REQUIRED ACTION | Please filter the entries for the word "docs" and copy every line that has it.

RECORDED INFORMATION |
※

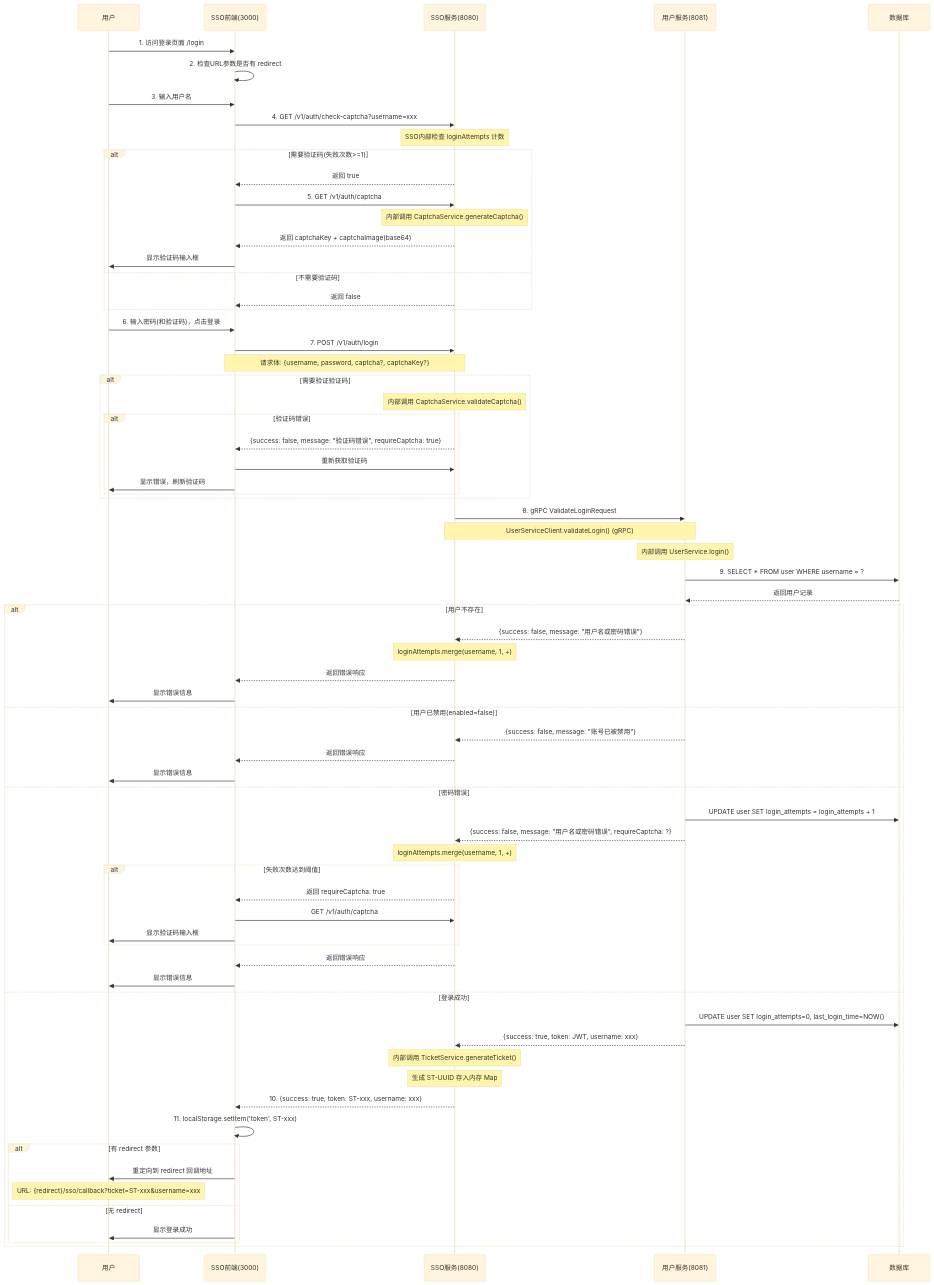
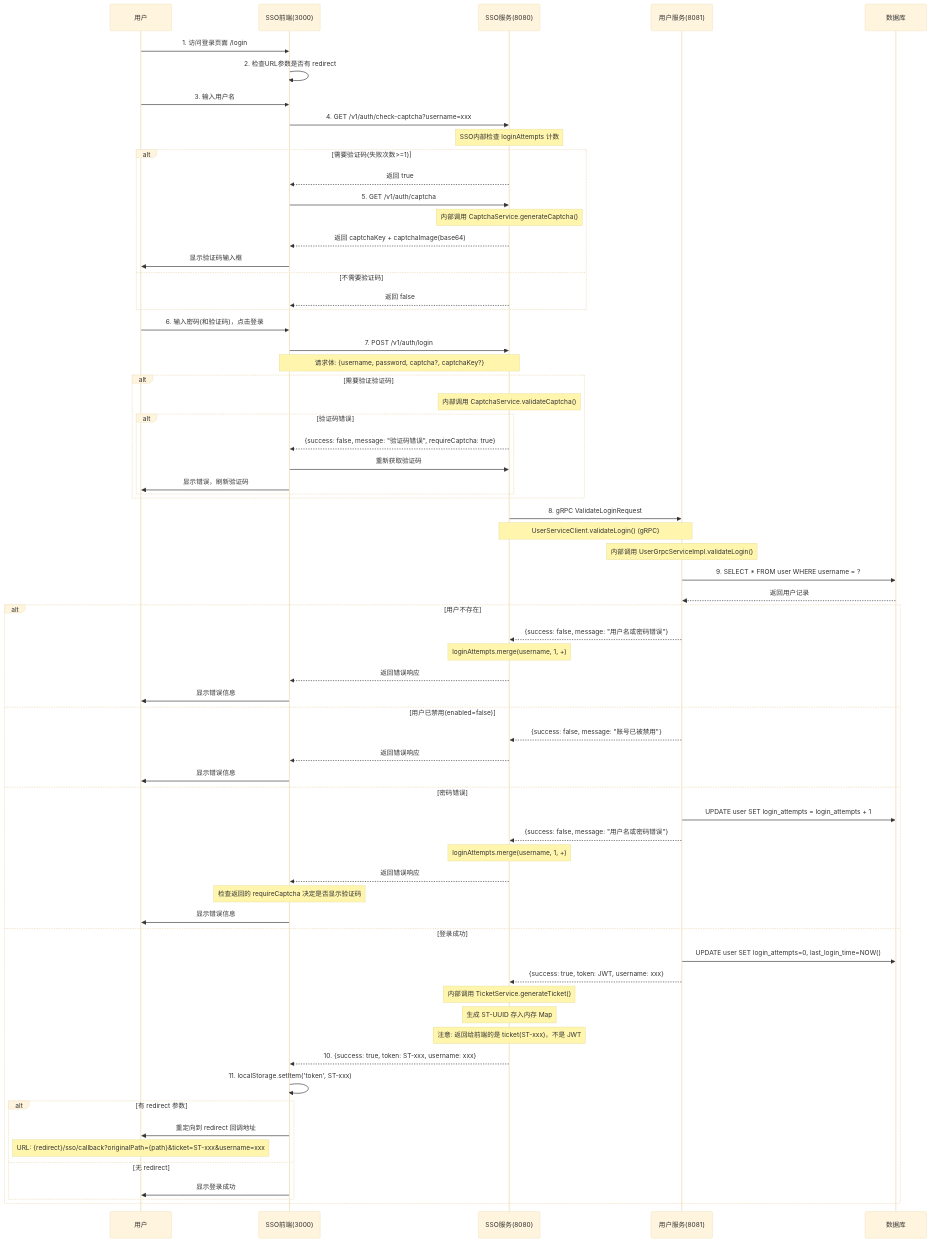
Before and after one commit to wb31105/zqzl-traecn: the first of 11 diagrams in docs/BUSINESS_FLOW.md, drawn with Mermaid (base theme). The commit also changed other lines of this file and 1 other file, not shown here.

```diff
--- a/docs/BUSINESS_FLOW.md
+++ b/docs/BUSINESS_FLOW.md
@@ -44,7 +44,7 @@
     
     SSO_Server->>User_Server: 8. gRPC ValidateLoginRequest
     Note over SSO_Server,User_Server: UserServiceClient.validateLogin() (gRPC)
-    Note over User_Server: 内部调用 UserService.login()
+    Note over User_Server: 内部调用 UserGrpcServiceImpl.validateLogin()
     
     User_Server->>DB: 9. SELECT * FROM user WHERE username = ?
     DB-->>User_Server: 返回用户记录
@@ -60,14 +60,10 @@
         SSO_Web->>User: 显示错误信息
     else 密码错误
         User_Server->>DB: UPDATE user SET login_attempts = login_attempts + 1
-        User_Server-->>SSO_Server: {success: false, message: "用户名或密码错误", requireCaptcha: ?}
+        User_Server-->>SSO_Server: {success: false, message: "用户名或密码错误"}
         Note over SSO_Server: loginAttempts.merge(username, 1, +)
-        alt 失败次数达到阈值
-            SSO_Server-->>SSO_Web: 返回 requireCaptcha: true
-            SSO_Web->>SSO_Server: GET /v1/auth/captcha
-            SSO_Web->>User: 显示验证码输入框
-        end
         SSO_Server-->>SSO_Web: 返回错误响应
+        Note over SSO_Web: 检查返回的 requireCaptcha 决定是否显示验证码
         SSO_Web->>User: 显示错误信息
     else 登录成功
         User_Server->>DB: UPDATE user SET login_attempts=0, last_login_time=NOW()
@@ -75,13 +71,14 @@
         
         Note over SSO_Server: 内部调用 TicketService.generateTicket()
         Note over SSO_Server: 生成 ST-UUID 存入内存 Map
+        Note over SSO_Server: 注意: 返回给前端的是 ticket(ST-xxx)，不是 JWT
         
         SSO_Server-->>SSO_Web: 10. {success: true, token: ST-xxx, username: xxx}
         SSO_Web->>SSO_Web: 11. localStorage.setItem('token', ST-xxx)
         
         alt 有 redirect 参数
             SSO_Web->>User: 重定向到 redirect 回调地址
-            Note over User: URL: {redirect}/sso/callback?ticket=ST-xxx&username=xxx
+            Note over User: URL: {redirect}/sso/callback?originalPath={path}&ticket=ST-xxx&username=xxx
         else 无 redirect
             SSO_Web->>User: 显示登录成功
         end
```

※

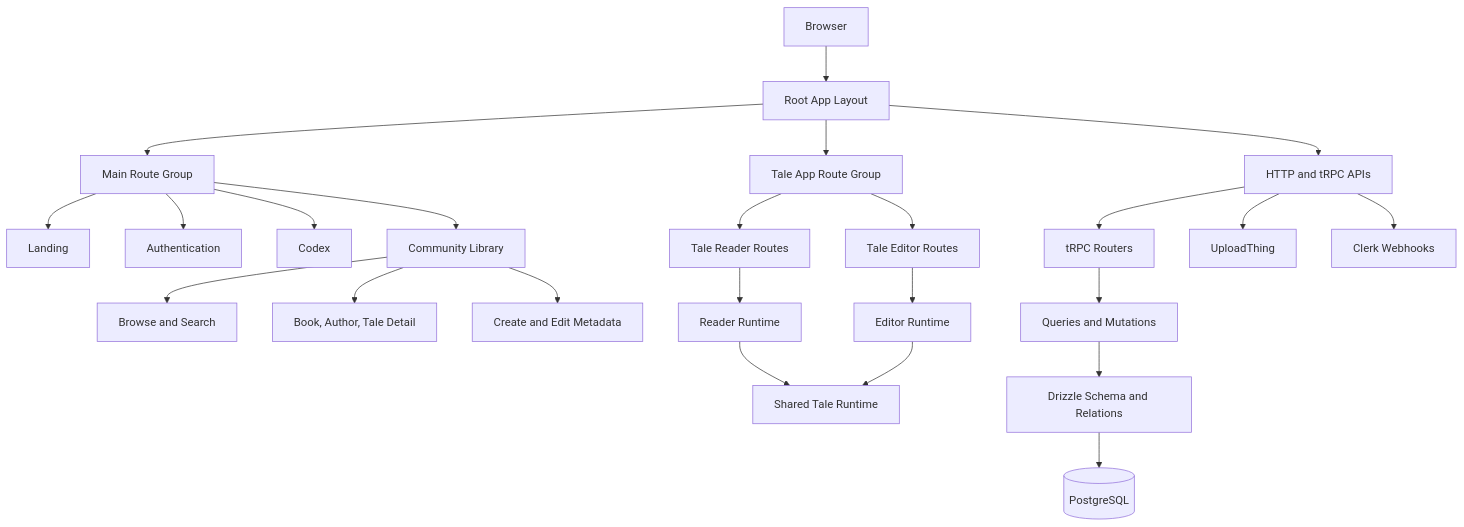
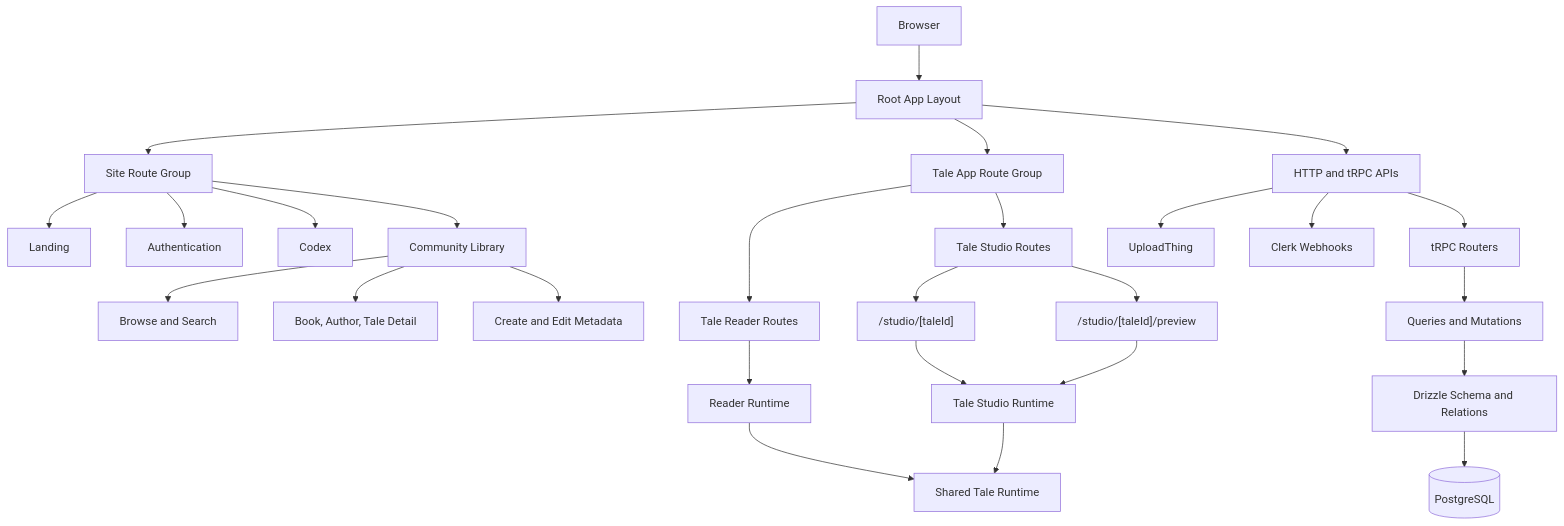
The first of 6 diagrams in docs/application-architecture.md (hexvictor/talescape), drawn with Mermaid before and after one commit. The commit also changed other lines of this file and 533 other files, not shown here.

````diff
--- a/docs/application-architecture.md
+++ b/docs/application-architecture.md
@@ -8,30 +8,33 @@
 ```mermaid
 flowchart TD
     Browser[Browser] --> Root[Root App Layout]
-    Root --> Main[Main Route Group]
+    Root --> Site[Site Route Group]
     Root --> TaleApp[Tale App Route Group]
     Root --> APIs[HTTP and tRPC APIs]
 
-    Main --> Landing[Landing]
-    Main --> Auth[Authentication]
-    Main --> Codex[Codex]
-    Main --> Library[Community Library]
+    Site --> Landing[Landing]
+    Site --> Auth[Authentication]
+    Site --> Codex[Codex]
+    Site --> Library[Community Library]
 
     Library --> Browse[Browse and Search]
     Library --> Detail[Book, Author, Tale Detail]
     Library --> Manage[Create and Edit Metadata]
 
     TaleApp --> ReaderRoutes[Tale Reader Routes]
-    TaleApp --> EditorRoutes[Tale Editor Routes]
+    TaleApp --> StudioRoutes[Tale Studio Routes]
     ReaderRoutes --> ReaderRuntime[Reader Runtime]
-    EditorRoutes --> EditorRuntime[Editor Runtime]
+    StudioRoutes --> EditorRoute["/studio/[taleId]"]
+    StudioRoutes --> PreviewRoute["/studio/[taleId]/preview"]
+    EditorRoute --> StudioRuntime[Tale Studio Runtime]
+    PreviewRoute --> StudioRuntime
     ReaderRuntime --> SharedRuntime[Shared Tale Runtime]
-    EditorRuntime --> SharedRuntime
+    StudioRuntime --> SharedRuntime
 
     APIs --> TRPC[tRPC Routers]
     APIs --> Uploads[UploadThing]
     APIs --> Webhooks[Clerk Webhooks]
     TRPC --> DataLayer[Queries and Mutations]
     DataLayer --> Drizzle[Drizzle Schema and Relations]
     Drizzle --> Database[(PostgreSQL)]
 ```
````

※

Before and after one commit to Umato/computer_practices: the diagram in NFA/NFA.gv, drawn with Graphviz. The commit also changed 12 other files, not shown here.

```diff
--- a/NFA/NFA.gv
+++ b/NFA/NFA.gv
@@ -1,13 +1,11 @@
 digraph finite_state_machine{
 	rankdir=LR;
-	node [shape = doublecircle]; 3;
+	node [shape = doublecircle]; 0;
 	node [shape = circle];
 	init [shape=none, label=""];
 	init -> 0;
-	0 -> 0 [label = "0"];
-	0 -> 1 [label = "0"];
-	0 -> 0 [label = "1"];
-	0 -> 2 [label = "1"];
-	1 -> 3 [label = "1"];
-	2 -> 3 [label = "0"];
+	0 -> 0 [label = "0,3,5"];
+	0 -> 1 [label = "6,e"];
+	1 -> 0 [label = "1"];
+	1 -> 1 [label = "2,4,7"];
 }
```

※

TASK OUTPUT |
Before and after one commit to wb31105/zqzl-traecn: the first of 11 diagrams in docs/BUSINESS_FLOW.md, drawn with Mermaid (base theme). The commit also changed other lines of this file and 1 other file, not shown here.
--- a/docs/BUSINESS_FLOW.md
+++ b/docs/BUSINESS_FLOW.md
The first of 6 diagrams in docs/application-architecture.md (hexvictor/talescape), drawn with Mermaid before and after one commit. The commit also changed other lines of this file and 533 other files, not shown here.
--- a/docs/application-architecture.md
+++ b/docs/application-architecture.md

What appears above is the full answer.